A Christian street preacher has been awarded £2,500 after he was wrongly accused of Islamophobia.
Oluwole Ilesanmi was preaching outside Southgate tube station in North London in February, when he was approached by two officers who wrestled his bible from him, put him in handcuffs and arrested, the Mail on Sunday reports.
The 64-year-old was accused of hate speech after a passerby called the police on him.
Ilesanmi admits describing Islam as an ‘aberration’, but says he was purely expressing his view point as a Christian rather than degrading Muslims.
One of the officers told the preacher he was disrupting the peace, telling him ‘no one wants to hear that – they want you to go away.’
A passerby caught the moment Ilesanmi’s bible was taken from him, showing the man’s visible distress.
One of the officers can be heard saying ‘you should’ve thought about that before being racist’.
The officers handcuff the former dentist before one of them gives a thumbs up to the camera. The grandfather was then bundled into the car and driven for several miles, before he was ‘de-arrested’ and let out the car.
Unfortunately, Ilesanmi wasn’t carrying any money on him and so he only managed to get home thanks to the kindness of a stranger who gave him his bus fare to get back.
Speaking to the Mail on Sunday, he said:
I believe God loves everyone, including Muslims, but I have the right to say I that I don’t agree with Islam – we are living in a Christian country, after all.
I was upset when they took away my Bible. They just threw it in the police car. They would never have done that if it had been the Koran. Whatever happened to freedom of speech?
The Metropolitan Police has now agreed to pay Ilesanmi £2,500 for wrongful arrest and for the distressing treatment he received.
Police initially claimed they’d only taken him 200 yards up the road, however when the Christian Legal Centre took on his case, they discovered a bus ticket which proved he’d been taken much further.
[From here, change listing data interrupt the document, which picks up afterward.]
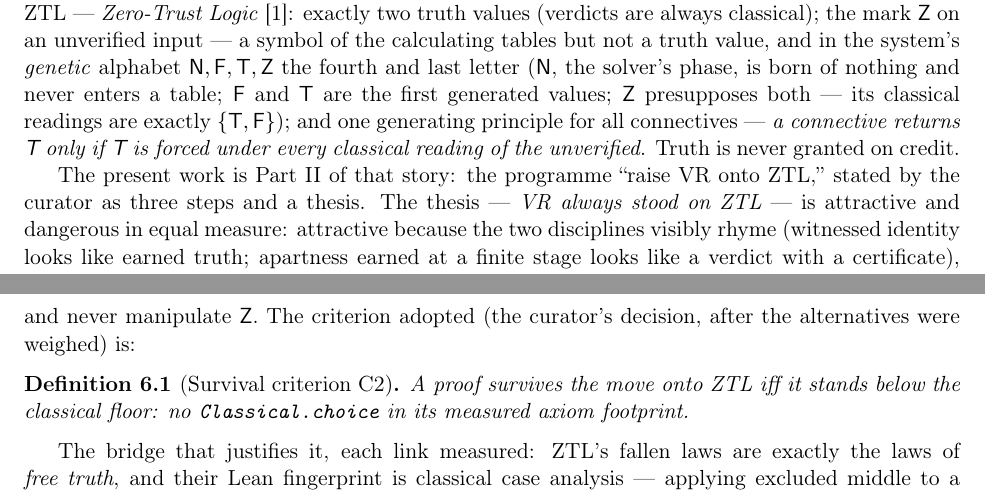
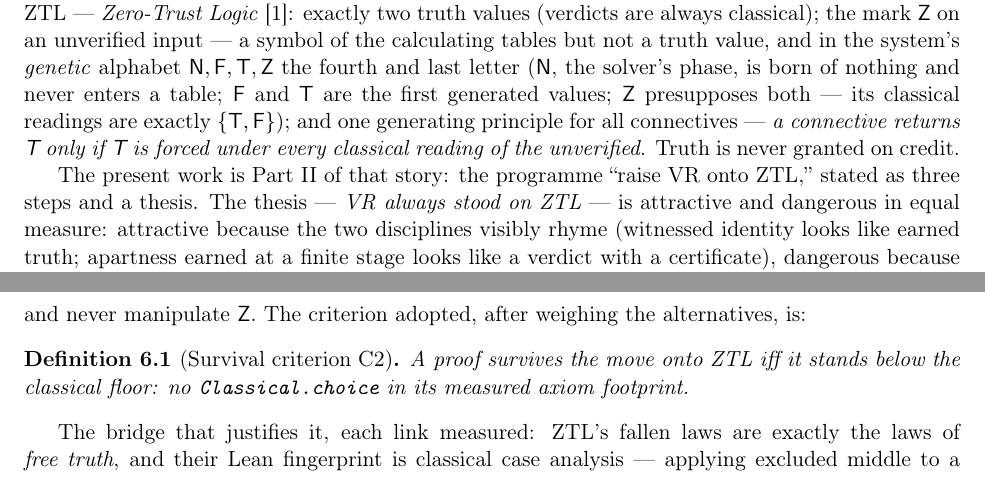
Before and after one commit to inventor1975/VRCycle, a LaTeX paper (preprints/11_VR-Part-II_EN_v1_0_0.tex): two parts of pages 2 and 7 of 9, joined at a grey line, cut so that both start at the same text. Compiled offline with pdfLaTeX.

Commit message:
Preprint Part II: authorial voice — "the curator" removed from the body
Same discipline as the ZTL v0.3 restructuring: the paper is posted
under the author's name, so the working-relationship term "curator"
lives only in the AI acknowledgement (Variant A architecture), never
as a third person in the body. Two occurrences rewritten
(introduction; the criterion adoption in step (c)). PDF rebuilt, 9 pp;
"curator" now appears exactly once — in the acknowledgement.

Co-Authored-By: Claude Fable 5 <noreply@anthropic.com>

```diff
--- a/preprints/11_VR-Part-II_EN_v1_0_0.tex
+++ b/preprints/11_VR-Part-II_EN_v1_0_0.tex
@@ -106,7 +106,7 @@ generating principle for all connectives --- \emph{a connective returns
 unverified}. Truth is never granted on credit.
 
 The present work is Part II of that story: the programme ``raise VR onto
-ZTL,'' stated by the curator as three steps and a thesis. The thesis ---
+ZTL,'' stated as three steps and a thesis. The thesis ---
 \emph{VR always stood on ZTL} --- is attractive and dangerous in equal
 measure: attractive because the two disciplines visibly rhyme (witnessed
 identity looks like earned truth; apartness earned at a finite stage looks
@@ -423,8 +423,8 @@ at a documented price.
 What does it mean for an operational theorem to \emph{survive} the move
 onto ZTL? A naive answer --- audit the proofs for uses of the fallen laws
 --- is a category error: Lean proofs live in Lean's calculus and never
-manipulate \vZ{}. The criterion adopted (the curator's decision, after the
-alternatives were weighed) is:
+manipulate \vZ{}. The criterion adopted, after weighing the
+alternatives, is:
 
 \begin{defn}[Survival criterion C2]
 A proof survives the move onto ZTL iff it stands below the classical
```
Also changed, not shown: preprints/11_VR-Part-II_EN_v1_0_0.pdf.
The Met has admitted it was more than four miles away but claims he was offered a lift home which he refused.
The case was raised in parliament and a petition with 38,000 signatures calling for greater religious freedom for Christian street pastors will be delivered to Government next week.
A Met Police spokesman said:
The Met respects and upholds the rights of all individuals to practice freedom of speech, and this includes street preachers of all religions and backgrounds.
However, if the language someone uses is perceived as being a potential hate crime, it is only right that we investigate. In this case, it was deemed appropriate to remove the man from the area.
If you have a story you want to tell send it to UNILAD via [email protected]
Emma Rosemurgey is an NCTJ trained Journalist at UNILAD. She graduated from the University of Central Lancashire in Preston and started her career in regional newspapers before joining the LADbible Group team in 2017.